Eicosapentaenoic acid is an Ω-3 polyunsaturated fatty acid
with 20 carbons and five double bonds, the first double bond is located at the third carbon from the omega end. It also has the trivial name Timnodonic acid
It is used to treat asthma, cancer, arthritis, Lupus, blood clotting, gingivitis (gum disease), high cholesterol, hypertension (high blood pressure),
colitis (inflammatory bowel disease), Crohn's disease, and psoriasis. EPA is also used as an antiinflammatory (help with pain and swelling),
to stimulate the immune system, and for cardiovascular health, to help prevent heart disease and stroke. It may also be used to prevent Alzheimer's
Eicosapentaenoic acid and its metabolites act in the body largely by their interactions with the metabolites of arachidonic acid.
It is available from some non-animal sources-spirulina and microalgae. Microalgae are being developed as a commercial source. Eicosapentaenoic acid
is not usually found in higher plants, but it has been reported in trace amounts in purslane.
The US National Institute of Health's MedlinePlus lists a large number of conditions in which Eicosapentaenoic acid (alone or in concert with other
Ω-3 sources) is known or thought to be effective. Most of these involve its ability to lower inflammation.
Among Ω-3 fatty acids, in particular Eicosapentaenoic acid is thought to possess beneficial potential in mental conditions, such as
schizophrenia.

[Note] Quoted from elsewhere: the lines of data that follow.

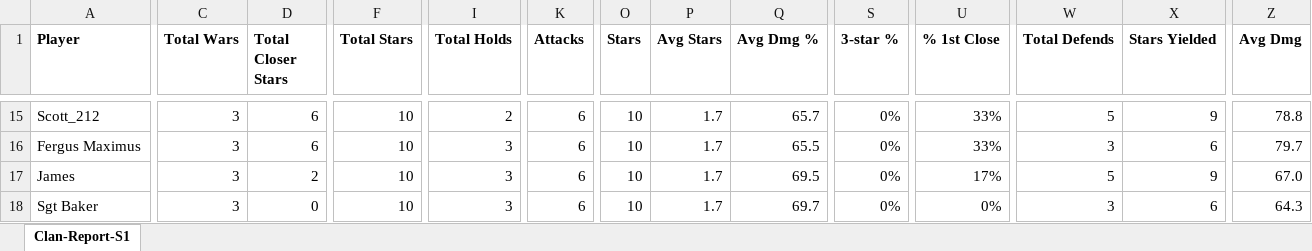
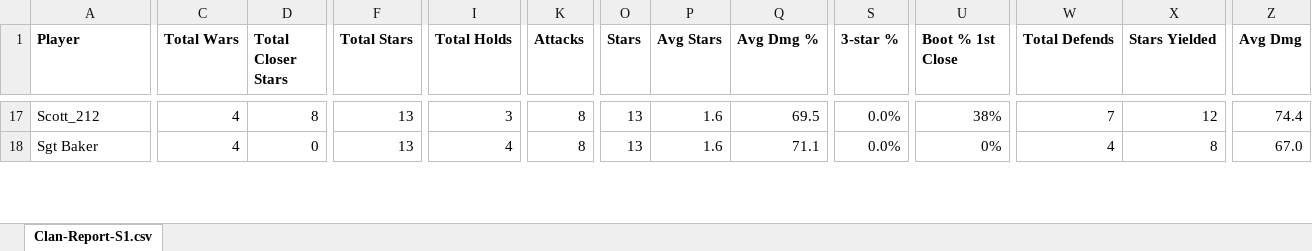
Before and after one commit to atlasclash/clash-stats, an Excel workbook: data/paradox/Clan-Report-S1.xlsx, sheet Clan-Report-S1.csv, drawn as a sheet; only a part is shown, gaps mark what is left out; values as stored, in another font and other column widths than the file's, no borders; conditional formats not drawn; removed rows and columns are numbered as before the commit, all else as after; rows hold the shown columns only; the diff covers the shown part only; the diff names each change by its address in the sheet, - before the commit and + after, or states it on an @@ line.

```diff
--- a/data/paradox/Clan-Report-S1.xlsx (sheet Clan-Report-S1.csv)
+++ b/data/paradox/Clan-Report-S1.xlsx (sheet Clan-Report-S1.csv)
-sheet tab: Clan-Report-S1
+sheet tab: Clan-Report-S1.csv
-U1: % 1st Close
+U1: Boot % 1st Close
-C17 (Total Wars): 3
+C17 (Total Wars): 4
-D17 (Total Closer Stars): 6
+D17 (Total Closer Stars): 8
-F17 (Total Stars): 10
+F17 (Total Stars): 13
-I17 (Total Holds): 2
+I17 (Total Holds): 3
-K17 (Attacks): 6
+K17 (Attacks): 8
-O17 (Stars): 10
+O17 (Stars): 13
-P17 (Avg Stars): 1.7
+P17 (Avg Stars): 1.6
-Q17 (Avg Dmg %): 65.7
+Q17 (Avg Dmg %): 69.5
-S17 (3-star %): 0%
+S17 (3-star %): 0.0%
-U17 (Boot % 1st Close): 33%
+U17 (Boot % 1st Close): 38%
-W17 (Total Defends): 5
+W17 (Total Defends): 7
-X17 (Stars Yielded): 9
+X17 (Stars Yielded): 12
-Z17 (Avg Dmg): 78.8
+Z17 (Avg Dmg): 74.4
-row 16: Fergus Maximus | 3 | 6 | 10 | 3 | 6 | 10 | 1.7 | 65.5 | 0% | 33% | 3 | 6 | 79.7
-row 17: James | 3 | 2 | 10 | 3 | 6 | 10 | 1.7 | 69.5 | 0% | 17% | 5 | 9 | 67.0
-C18 (Total Wars): 3
+C18 (Total Wars): 4
-F18 (Total Stars): 10
+F18 (Total Stars): 13
-I18 (Total Holds): 3
+I18 (Total Holds): 4
-K18 (Attacks): 6
+K18 (Attacks): 8
-O18 (Stars): 10
+O18 (Stars): 13
-P18 (Avg Stars): 1.7
+P18 (Avg Stars): 1.6
-Q18 (Avg Dmg %): 69.7
+Q18 (Avg Dmg %): 71.1
-S18 (3-star %): 0%
+S18 (3-star %): 0.0%
-W18 (Total Defends): 3
+W18 (Total Defends): 4
-X18 (Stars Yielded): 6
+X18 (Stars Yielded): 8
-Z18 (Avg Dmg): 64.3
+Z18 (Avg Dmg): 67.0
```
Also changed, not shown: 11 added rows, 19 removed rows and 231 edited cells elsewhere in this sheet, formulas that keep their value, 5 other files.
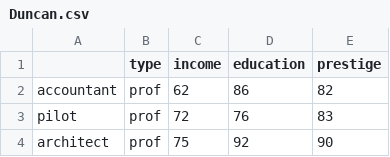
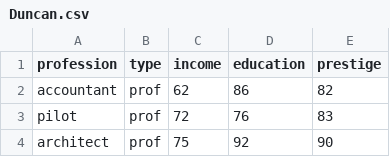
Before and after one commit to storopoli/Estatistica-Bayesiana, a CSV file: datasets/Duncan.csv, drawn as a sheet; only a part is shown.

```diff
--- a/datasets/Duncan.csv
+++ b/datasets/Duncan.csv
@@ -1,2 +1,2 @@
-"";"type";"income";"education";"prestige"
+"profession";"type";"income";"education";"prestige"
 "accountant";"prof";62;86;82
```
Also changed, not shown: docs/datasets/Duncan.csv, 28 other files.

Several studies report an additional reduction in scores on symptom scales used to assess the severity of symptoms,
when additional Eicosapentaenoic acid is taken.
Marine fatty acids, particularly the long-chain Eicosapentaenoic acid and
, have been consistently shown to
inhibit the proliferation of breast and prostate cancer cell lines in vitro and to reduce the risk and progression of these tumors in animal experiments.
However, whether a high consumption of marine fatty acids can reduce the risk of these cancers or other hormone-dependent cancers in human
populations is unclear.
Long-chain Ω-3 fatty acids, Eicosapentaenoic acid and
, are associated with decreased
triglyceride levels in hypertriglyceridemic patients and decreased risk of developing coronary heart disease (CHD).
Vegetarian, especially vegan, diets are relatively low in alpha-linolenic acid compared with Linoleic acid and provide little, if any,
Eicosapentaenoic acid and Docosahexaenoic acid
Clinical studies suggest that tissue levels of long-chain n-3 fatty acids are depressed in vegetarians, particularly in vegans.
α-Parinaric acid also found in the seed fat from Impatiens balsamina and
Eicosapentaenoic acid, is also effective in preventing loss of skeletal muscle in cancer patients.